The company, which has the Thomson and First Choice brands, reported pre-tax profits of £144m in the year to 30 September.
Chief executive Peter Long said the company’s expertise was “second to none” in a thinly disguised swipe at rival Thomas Cook, whose share price has plummeted in recent months.
He attributed his company’s relative success to providing exclusive holiday deals while developing online sales to keep pace with changing customer trends. Long suggested that Thomas Cook and other rivals were being hit by the stretched budgets of families looking for cheap deals. Long added: “We have had a robust performance in difficult markets. We sell unique holidays and that is proving a real attraction.”

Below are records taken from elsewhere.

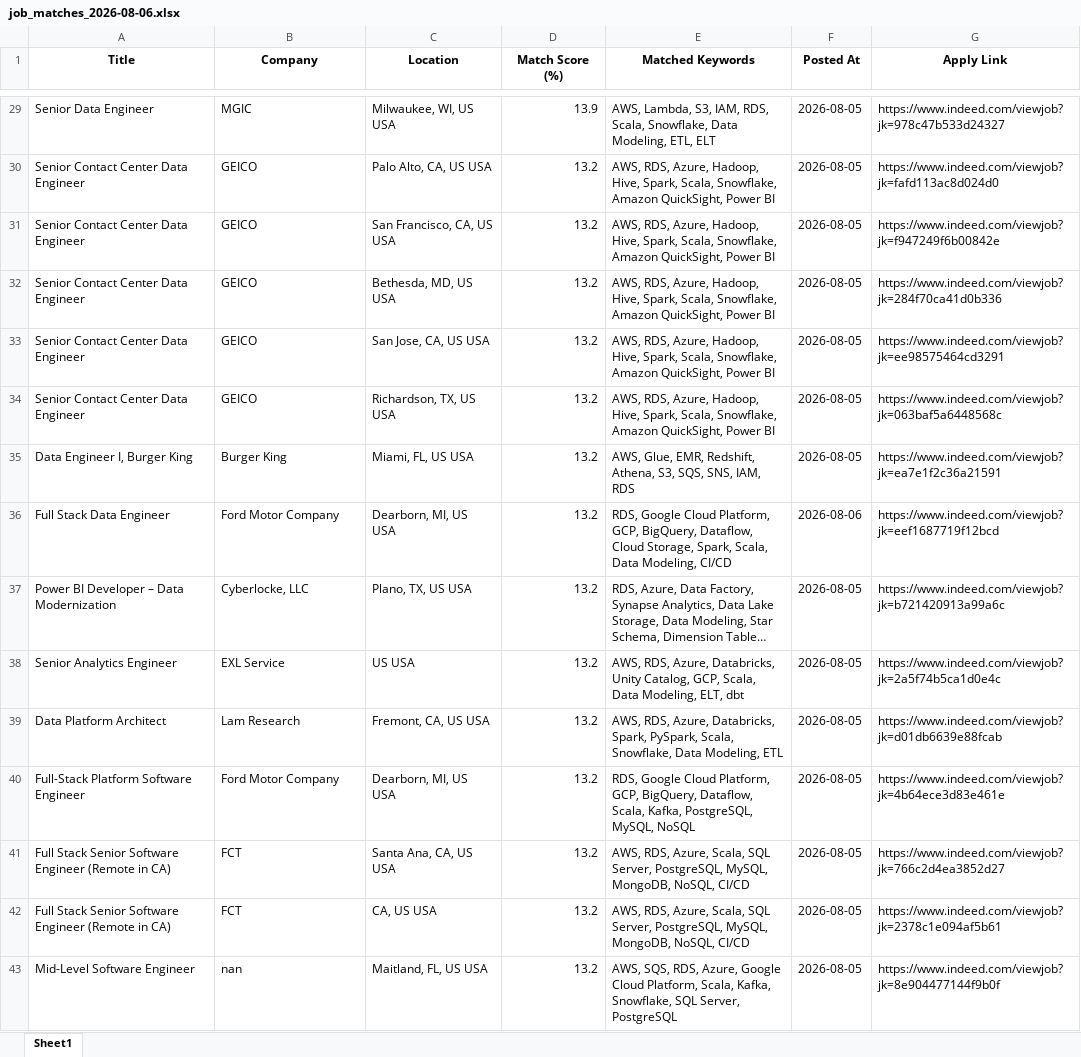
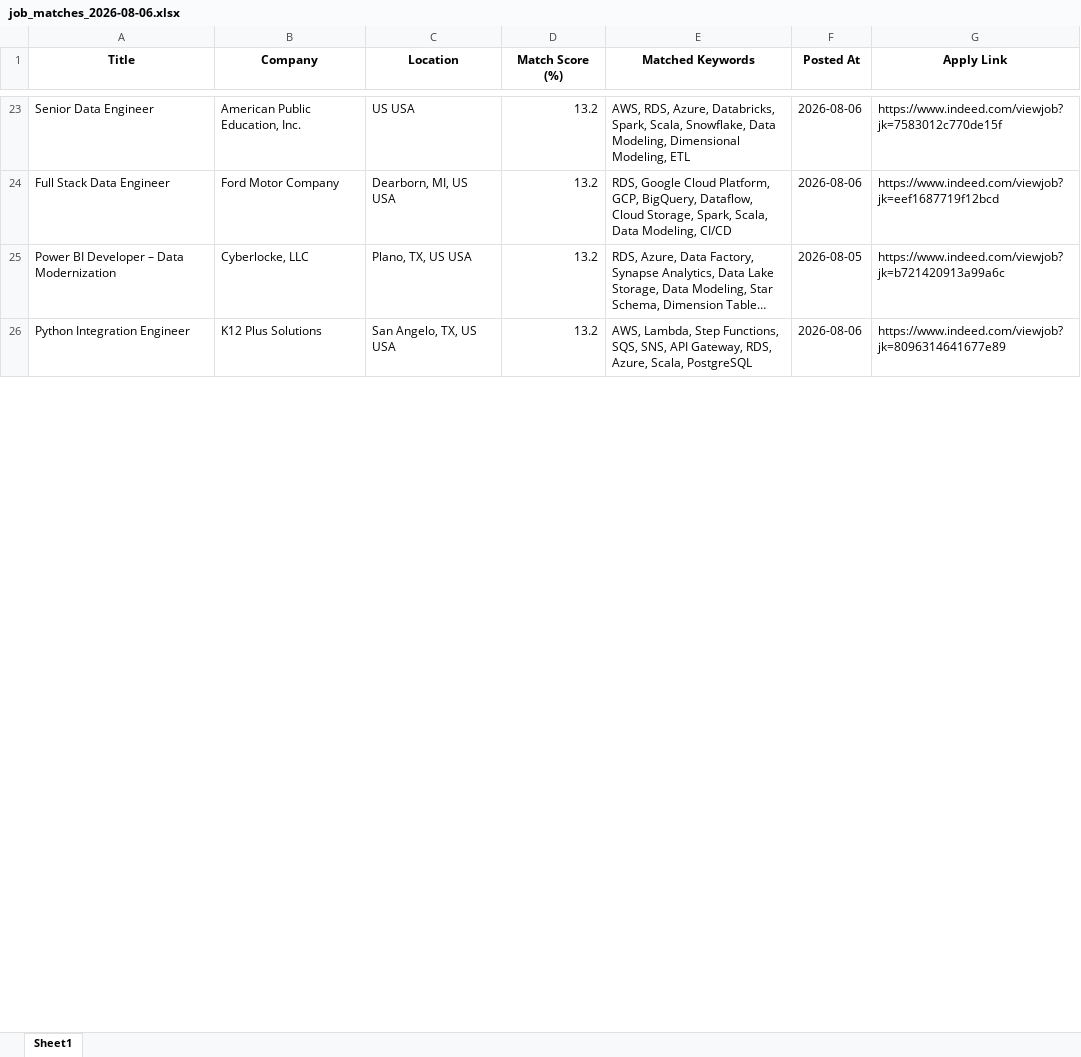
Before and after one commit to ssriramteja/Indeed_job_scrapper_DE, an Excel workbook: results/job_matches_2026-08-06.xlsx, sheet Sheet1, drawn as a sheet; only a part is shown, gaps mark what is left out; long unchanged cells end in …; values as stored, in another font and other column widths than the file's, no borders; removed rows and columns are numbered as before the commit, all else as after; the diff covers the shown part only; the diff names each change by its address in the sheet, - before the commit and + after, or states it on an @@ line.

```diff
--- a/results/job_matches_2026-08-06.xlsx (sheet Sheet1)
+++ b/results/job_matches_2026-08-06.xlsx (sheet Sheet1)
-B23 (Company): MGIC
+B23 (Company): American Public Education, Inc.
-C23 (Location): Milwaukee, WI, US USA
+C23 (Location): US USA
-D23 (Match Score (%)): 13.9
+D23 (Match Score (%)): 13.2
-E23 (Matched Keywords): AWS, Lambda, S3, IAM, RDS, Scala, Snowflake, Data Modeling, ETL, ELT
+E23 (Matched Keywords): AWS, RDS, Azure, Databricks, Spark, Scala, Snowflake, Data Modeling, Dimensional Modeling, ETL
-F23 (Posted At): 2026-08-05
+F23 (Posted At): 2026-08-06
-G23 (Apply Link): https://www.indeed.com/viewjob?jk=978c47b533d24327
+G23 (Apply Link): https://www.indeed.com/viewjob?jk=7583012c770de15f
-row 30: Senior Contact Center Data Engineer | GEICO | Palo Alto, CA, US USA | 13.2 | AWS, RDS, Azure, Hadoop, Hive, Spark, Scala, Snowflake, Amazon QuickSight, Power BI | 2026-08-05 | https://www.indeed.com/viewjob?jk=fafd113ac8d024d0
-row 31: Senior Contact Center Data Engineer | GEICO | San Francisco, CA, US USA | 13.2 | AWS, RDS, Azure, Hadoop, Hive, Spark, Scala, Snowflake, Amazon QuickSight, Power BI | 2026-08-05 | https://www.indeed.com/viewjob?jk=f947249f6b00842e
-row 32: Senior Contact Center Data Engineer | GEICO | Bethesda, MD, US USA | 13.2 | AWS, RDS, Azure, Hadoop, Hive, Spark, Scala, Snowflake, Amazon QuickSight, Power BI | 2026-08-05 | https://www.indeed.com/viewjob?jk=284f70ca41d0b336
-row 33: Senior Contact Center Data Engineer | GEICO | San Jose, CA, US USA | 13.2 | AWS, RDS, Azure, Hadoop, Hive, Spark, Scala, Snowflake, Amazon QuickSight, Power BI | 2026-08-05 | https://www.indeed.com/viewjob?jk=ee98575464cd3291
-row 34: Senior Contact Center Data Engineer | GEICO | Richardson, TX, US USA | 13.2 | AWS, RDS, Azure, Hadoop, Hive, Spark, Scala, Snowflake, Amazon QuickSight, Power BI | 2026-08-05 | https://www.indeed.com/viewjob?jk=063baf5a6448568c
-row 35: Data Engineer I, Burger King | Burger King | Miami, FL, US USA | 13.2 | AWS, Glue, EMR, Redshift, Athena, S3, SQS, SNS, IAM, RDS | 2026-08-05 | https://www.indeed.com/viewjob?jk=ea7e1f2c36a21591
-row 38: Senior Analytics Engineer | EXL Service | US USA | 13.2 | AWS, RDS, Azure, Databricks, Unity Catalog, GCP, Scala, Data Modeling, ELT, dbt | 2026-08-05 | https://www.indeed.com/viewjob?jk=2a5f74b5ca1d0e4c
-row 39: Data Platform Architect | Lam Research | Fremont, CA, US USA | 13.2 | AWS, RDS, Azure, Databricks, Spark, PySpark, Scala, Snowflake, Data Modeling, ETL | 2026-08-05 | https://www.indeed.com/viewjob?jk=d01db6639e88fcab
-row 40: Full-Stack Platform Software Engineer | Ford Motor Company | Dearborn, MI, US USA | 13.2 | RDS, Google Cloud Platform, GCP, BigQuery, Dataflow, Scala, Kafka, PostgreSQL, MySQL, NoSQL | 2026-08-05 | https://www.indeed.com/viewjob?jk=4b64ece3d83e461e
-row 41: Full Stack Senior Software Engineer (Remote in CA) | FCT | Santa Ana, CA, US USA | 13.2 | AWS, RDS, Azure, Scala, SQL Server, PostgreSQL, MySQL, MongoDB, NoSQL, CI/CD | 2026-08-05 | https://www.indeed.com/viewjob?jk=766c2d4ea3852d27
-row 42: Full Stack Senior Software Engineer (Remote in CA) | FCT | CA, US USA | 13.2 | AWS, RDS, Azure, Scala, SQL Server, PostgreSQL, MySQL, MongoDB, NoSQL, CI/CD | 2026-08-05 | https://www.indeed.com/viewjob?jk=2378c1e094af5b61
-row 43: Mid-Level Software Engineer | nan | Maitland, FL, US USA | 13.2 | AWS, SQS, RDS, Azure, Google Cloud Platform, Scala, Kafka, Snowflake, SQL Server, PostgreSQL | 2026-08-05 | https://www.indeed.com/viewjob?jk=8e904477144f9b0f
+row 26: Python Integration Engineer | K12 Plus Solutions | San Angelo, TX, US USA | 13.2 | AWS, Lambda, Step Functions, SQS, SNS, API Gateway, RDS, Azure, Scala, PostgreSQL | 2026-08-06 | https://www.indeed.com/viewjob?jk=8096314641677e89
```
Also changed, not shown: 32 added rows, 48 removed rows, 4 moved rows and 8 edited cells elsewhere in this sheet, 2 other files.
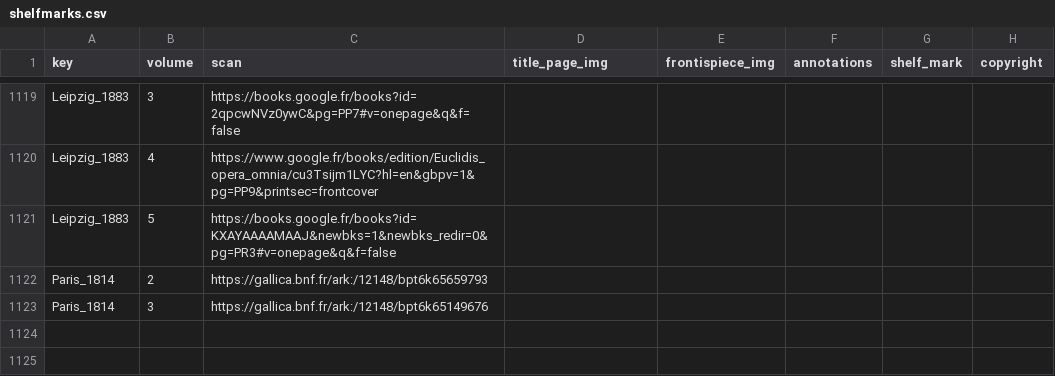
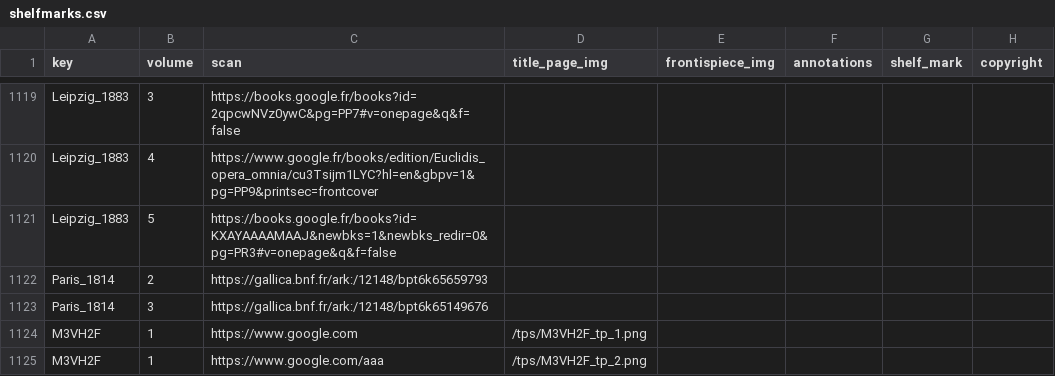
Before and after one commit to Euclides-EM/elements-resource-box, a CSV file: public/docs/shelfmarks.csv, drawn as a sheet; only a part is shown, gaps mark what is left out.

```diff
--- a/public/docs/shelfmarks.csv
+++ b/public/docs/shelfmarks.csv
@@ -1123 +1123,3 @@ Paris_1814,2,https://gallica.bnf.fr/ark:/12148/bpt6k65659793,,,,,
 Paris_1814,3,https://gallica.bnf.fr/ark:/12148/bpt6k65149676,,,,,
+M3VH2F,1,https://www.google.com,/tps/M3VH2F_tp_1.png,,,,
+M3VH2F,1,https://www.google.com/aaa,/tps/M3VH2F_tp_2.png,,,,
```
Also changed, not shown: public/docs/corpuses.csv, public/docs/items_print.csv, 4 other files.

The company’s performance in the Nordic regions was especially strong while political upheaval in North Africa took its toll on sales to French holidaymakers, who traditionally visit the region. A final dividend of 8p per share was proposed, bringing the full year pay out to 11.3p per share – three per cent up.